“My knife has lasted two lifetimes,” she says. “In 1954, when I married and set up home, some of my late grandmother’s possessions were given to me: pottery, cutlery, cushions and pillows, all gratefully received.

“Being of good quality, most of these are still in use today – the tablespoon, with silver hallmarks, is now battered but still in service daily. The cushions, made by grandmother herself and stuffed with her own duck and hen feathers, are still on the go.

“These items are like keepsakes from long gone relatives. I wonder what today’s throwaway society will have left to pass on – everything seems to go to landfill.”

MEMORIES 442 featured a collection of Howden-le-Wear pictures which included a First World War postcard showing Private H Fowler dressed as a Red Cross nurse.

The rear of the postcard said Pte Fowler had been struck dumb on July 18, 1916, but had recovered his speech a month later on August 17. Speechlessness was a fairly common symptom of shell shock, and Pte Fowler’s recovery was apparently being promote as a hope-giving miracle.

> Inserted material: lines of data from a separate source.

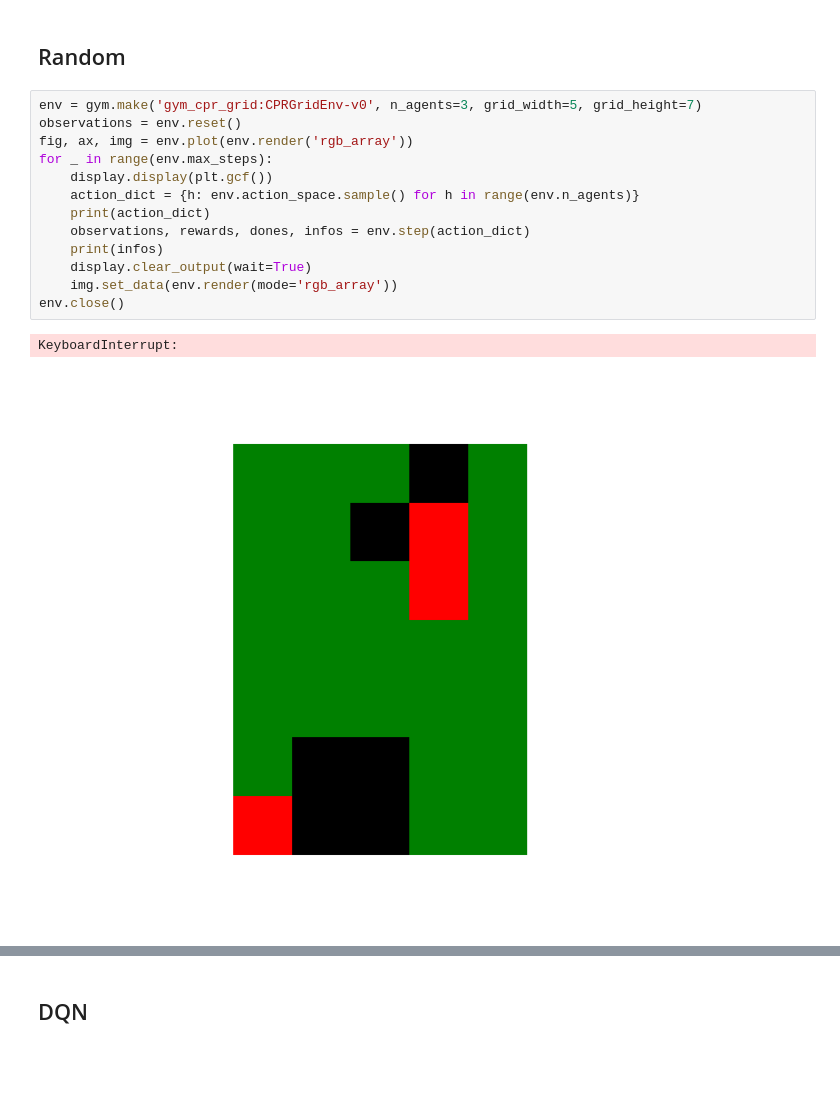
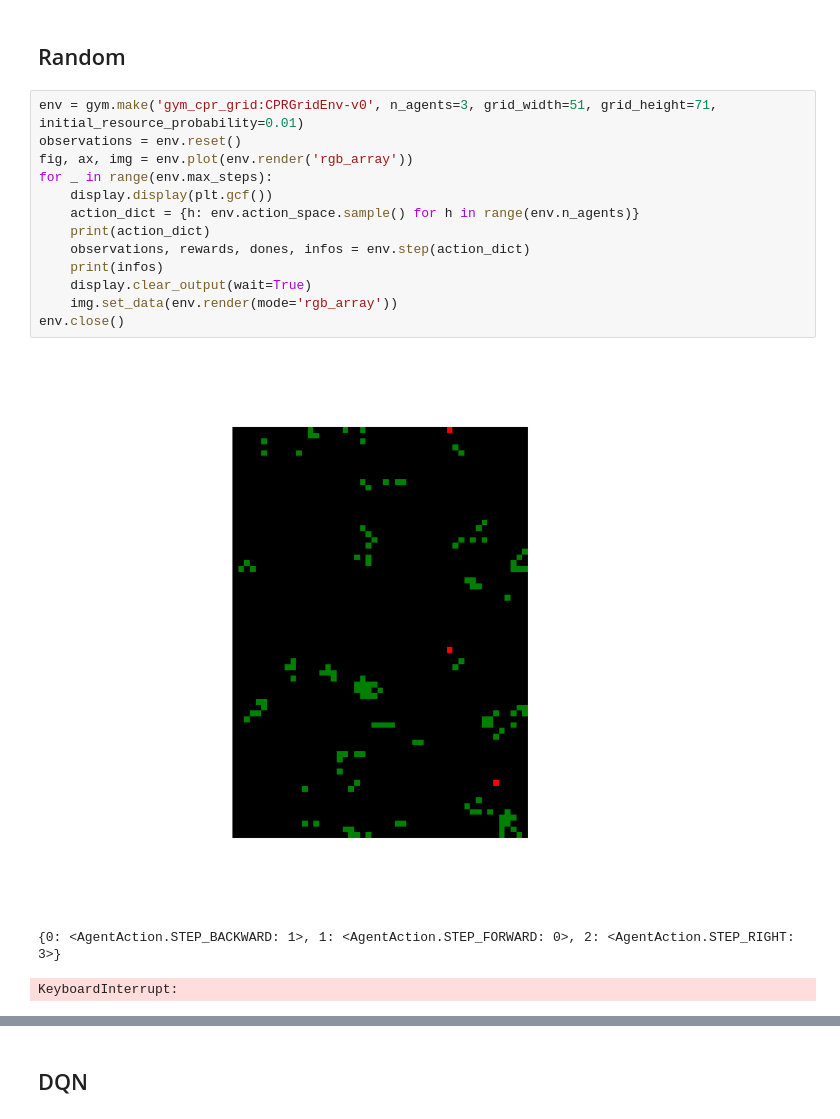
Before and after one commit to Wadaboa/cpr-appropriation, a Jupyter notebook: cpr.ipynb, the cells around one changed output, grey strips where cells are left out. Drawn from its saved outputs; the diff is of its cells as text; blank space fills up the shorter version.

```diff
--- a/cpr.ipynb
+++ b/cpr.ipynb
@@ -31,18 +31,19 @@ The autoreload extension is already loaded. To reload it, use:
 # %% [markdown]
 ## Random
 # %%
-env = gym.make('gym_cpr_grid:CPRGridEnv-v0', n_agents=3, grid_width=5, grid_height=7)
+env = gym.make('gym_cpr_grid:CPRGridEnv-v0', n_agents=3, grid_width=51, grid_height=71, initial_resource_probability=0.01)
 observations = env.reset()
 fig, ax, img = env.plot(env.render('rgb_array'))
 for _ in range(env.max_steps):
     display.display(plt.gcf())
     action_dict = {h: env.action_space.sample() for h in range(env.n_agents)}
     print(action_dict)
     observations, rewards, dones, infos = env.step(action_dict)
     print(infos)
     display.clear_output(wait=True)
     img.set_data(env.render(mode='rgb_array'))
 env.close()
 # %% [output]
+[figure, new version]
-KeyboardInterrupt:
+{0: <AgentAction.STEP_BACKWARD: 1>, 1: <AgentAction.STEP_FORWARD: 0>, 2: <AgentAction.STEP_RIGHT: 3>}
-[figure, old version]
+KeyboardInterrupt:
```
Also changed, not shown: parts of 2 cells of this notebook, 2 other files.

“I have a similar photo of Pte Fowler with the same inscription on the back,” says Kathleen Johnson in Barnard castle. “It was with a batch of photos from my mother, Mabel Simpson, from Billy Row who served from 1915 to October 31, 1918, as a Voluntary Aid Detachment nurse at the 17th Durham VAD hospital at The Red House in Etherley.

“I’ve always presumed that Pte Fowler was convalescing at the hospital.”

The Red House was a mansion belonging to mineowner Henry Francis Stobart, who offered it to the VAD as a hospital, and his wife, Jessica, became the commandant. The house was demolished after the Second World War and now a small estate of houses – called Red Houses – stands on its site.

So was Pte Fowler a local celebrity from Etherley?

THERE were howls of understandable outrage at last week’s Memories.

“I was staggered, nay, horrified, as a born and bred Yorkshire woman, to see your reference to “four ridings””, wrote Chris Eddowes.

Mike Masterman in East Cowton wrote: “Prior to local government reorganisation in 1974, administratively Yorkshire comprised three “ridings” (north, east and west) plus the City of York and not four ridings as stated in your article. I understand that the term “riding” meant a third.

“If there were four would they have been farthings?”

Our only defence, and it is a poor one, is that it looks like we started to write a sentence about “the four corners of the three ridings” but got distracted in the middle.

As all our knowledgeable correspondents pointed out, the Viking territory of Jorvik, centred on the city of York, was so large that it was divided into thirds – threthingrs – for administrative purposes. Over time, these had geographical descriptors added to their name – but as “north threthingr”, “east threthingr” and “west threthingr” are difficult to say, over time they lost the awkward sound at the beginning and just became the ridings.

The boundaries of all three ridings met at York, the capital of Jorvick, which was kept deliberately outside of the ridings so that it could be impartial.

The Vikings, under Ivar the Boneless, captured Jorvick in 866AD and by 954AD it had been subsumed into England, so although their heyday only lasted about 75 years, their three ridings have lasted more than a millennium.

As many people pointed out, the fourth riding only exists in fiction. South Riding is the title of a novel published posthumously in 1936, written by Winifred Holtby, a feminist, socialist, pacifist Guardian writer who hailed from the East Riding.